NORTHAMPTON - According to Wikipedia, mutual aid is defined as ‘a formal agreement among emergency responders to lend assistance across jurisdictional boundaries when required; either by an emergency that exceeds local resources or a disaster’.
On Wednesday, April 22nd, the Goshen Fire Department was toned out to provide mutual aid station coverage at Northampton's Florence station while Northampton personnel battled a working structure fire on Wright Avenue. In recent years, this type of response has become fairly standard for our region. However, this time was different.

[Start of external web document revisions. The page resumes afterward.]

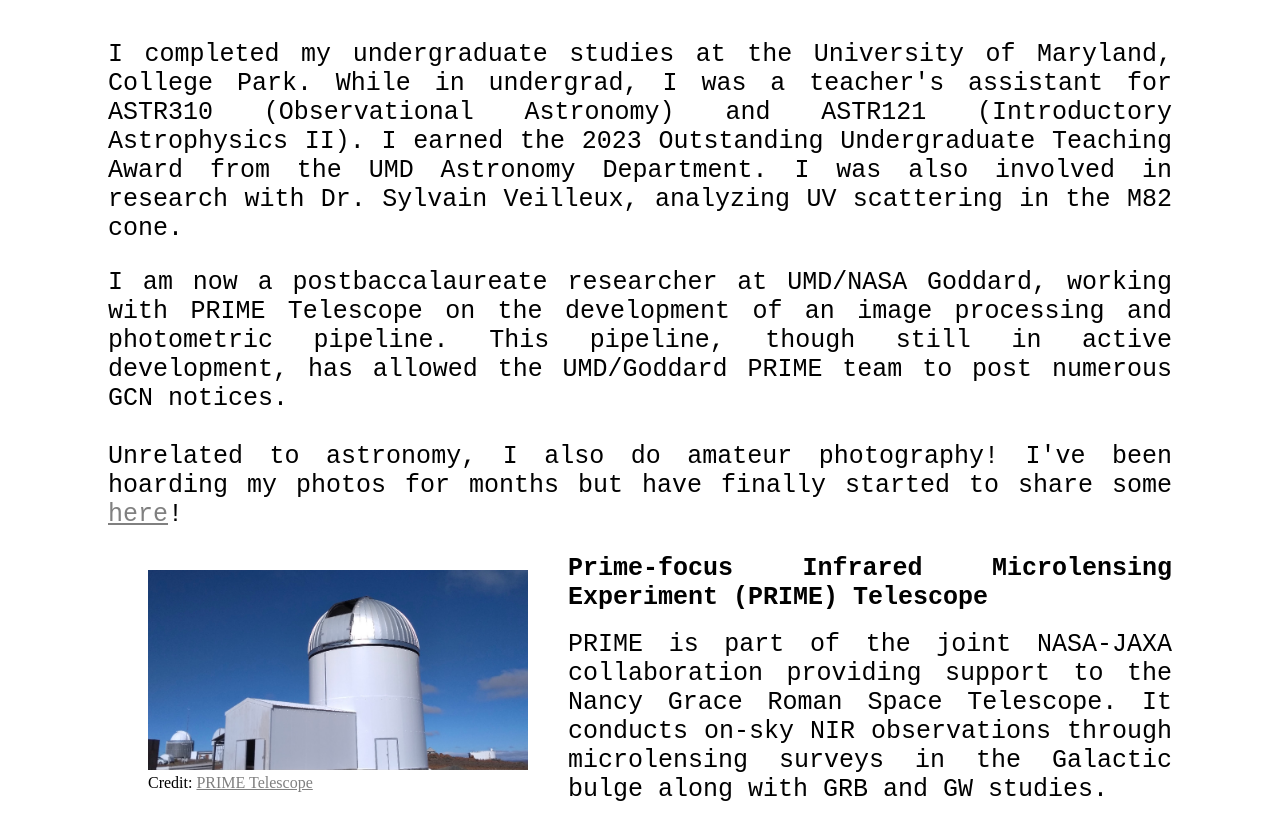
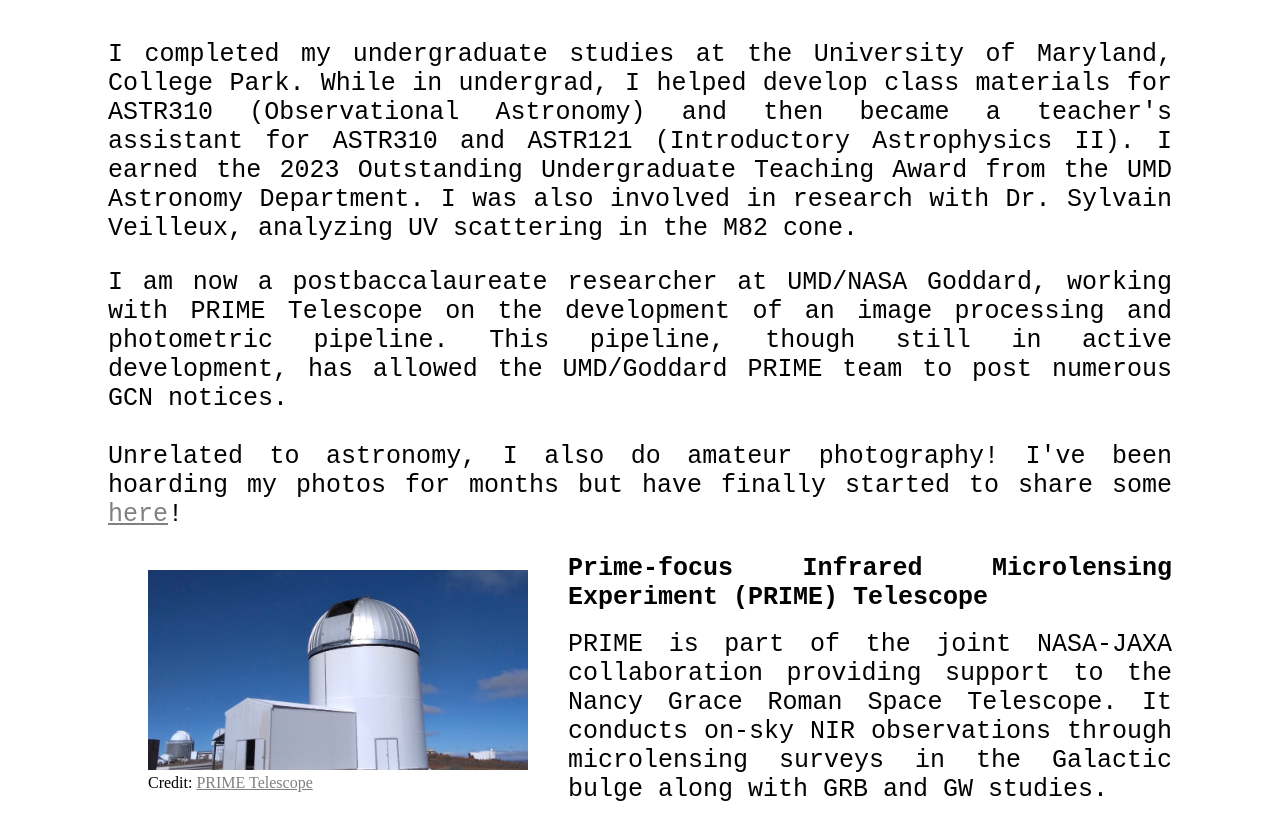
Before and after one commit to orionguiffreda/orionguiffreda.github.io, a plain HTML site: page about.html in a window 1280 px wide. Shown: the part 98-914 px from the top of the page. Drawn offline with Linux system fonts and the light colour scheme.

Commit message:
Slight changes to about and index

```diff
--- a/about.html
+++ b/about.html
@@ -21,10 +21,11 @@
     </div>
     <br>
     <p>
-        I completed my undergraduate studies at the University of Maryland, College Park.  While in undergrad, I was
-        a teacher's assistant for ASTR310 (Observational Astronomy) and ASTR121 (Introductory Astrophysics II).  I
-        earned the 2023 Outstanding Undergraduate Teaching Award from the UMD Astronomy Department.  I was also involved
-        in research with Dr. Sylvain Veilleux, analyzing UV scattering in the M82 cone.
+        I completed my undergraduate studies at the University of Maryland, College Park.  While in undergrad, I helped
+        develop class materials for ASTR310 (Observational Astronomy) and then became a teacher's assistant for ASTR310
+        and ASTR121 (Introductory Astrophysics II).  I earned the 2023 Outstanding Undergraduate Teaching Award from the
+        UMD Astronomy Department.  I was also involved in research with Dr. Sylvain Veilleux, analyzing UV scattering in
+        the M82 cone.
     </p>
     <p>
         I am now a postbaccalaureate researcher at UMD/NASA Goddard, working with PRIME Telescope on the development of
```
Also changed, not shown: index.html (+5 -1 lines), photos.html (+2 -2 lines).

Many local volunteer fire departments are personnel challenged during daytime hours as many department members are out of town attending to work commitments or other responsibilities. On this particular day, response was delayed as department members attempted to get back to the Goshen station from various locations. After failing to pull together a crew in a timely fashion, protocol requires the dispatchers at Northampton Control to call in the next available unit in the zone of coverage. In this case, the Westampton Fire Department was called and ultimately responded to the Florence station.
Goshen firefighter Bob Labrie was in Northampton when the fire broke out. Due to recent surgery, he was not able to respond to the Goshen station but did make his way down to Wright Avenue to record the images below.
Smoke from the fire permeated the downtown area. Traffic was re-routed away from Conz Street where most of the fire apparatus was located and onto Pleasant street.
In this photo, Northampton's Ladder Truck sprays water onto the smoldering shell of the house at 3-5 Wright Avenue. Prevailing winds pushed smoke and flames in a northerly direction (towards downtown) which prompted officials to shut off power to the area. The bucket from Amherst's ladder truck can be seen in the left side of the frame.
The fire, which started in the rear of the home, quickly spread into the attic. As a result, firefighters resorted to an exterior attack which brought the fire under control within a half hour.
The burn pattern on the back porch provides a glimpse at the extent of the damage. Before responding firefighters could arrive at the scene and begin protecting exposures, radiant heat from the flames began melting the vinyl siding of the adjacent home. This picture was taken from the back of the Pioneer Valley Family Medical Building on Fulton Avenue.
Northampton Fire Chief Brian Duggan consults with his Safety Officer while standing in a maze of hose lines.
A view of the front of the house shows how firefighters were able to contain the fire to the rear and attic area. In spite of their best efforts, the building was deemed a total loss and razed later in the week.
Easthampton's Engine 1 supplies water through large diameter hose to Amherst's ladder truck.
An investigation from the State Fire Marshal concluded that the fire resulted from the careless disposal of smoking materials.
(Wednesday, April 22nd, 2008)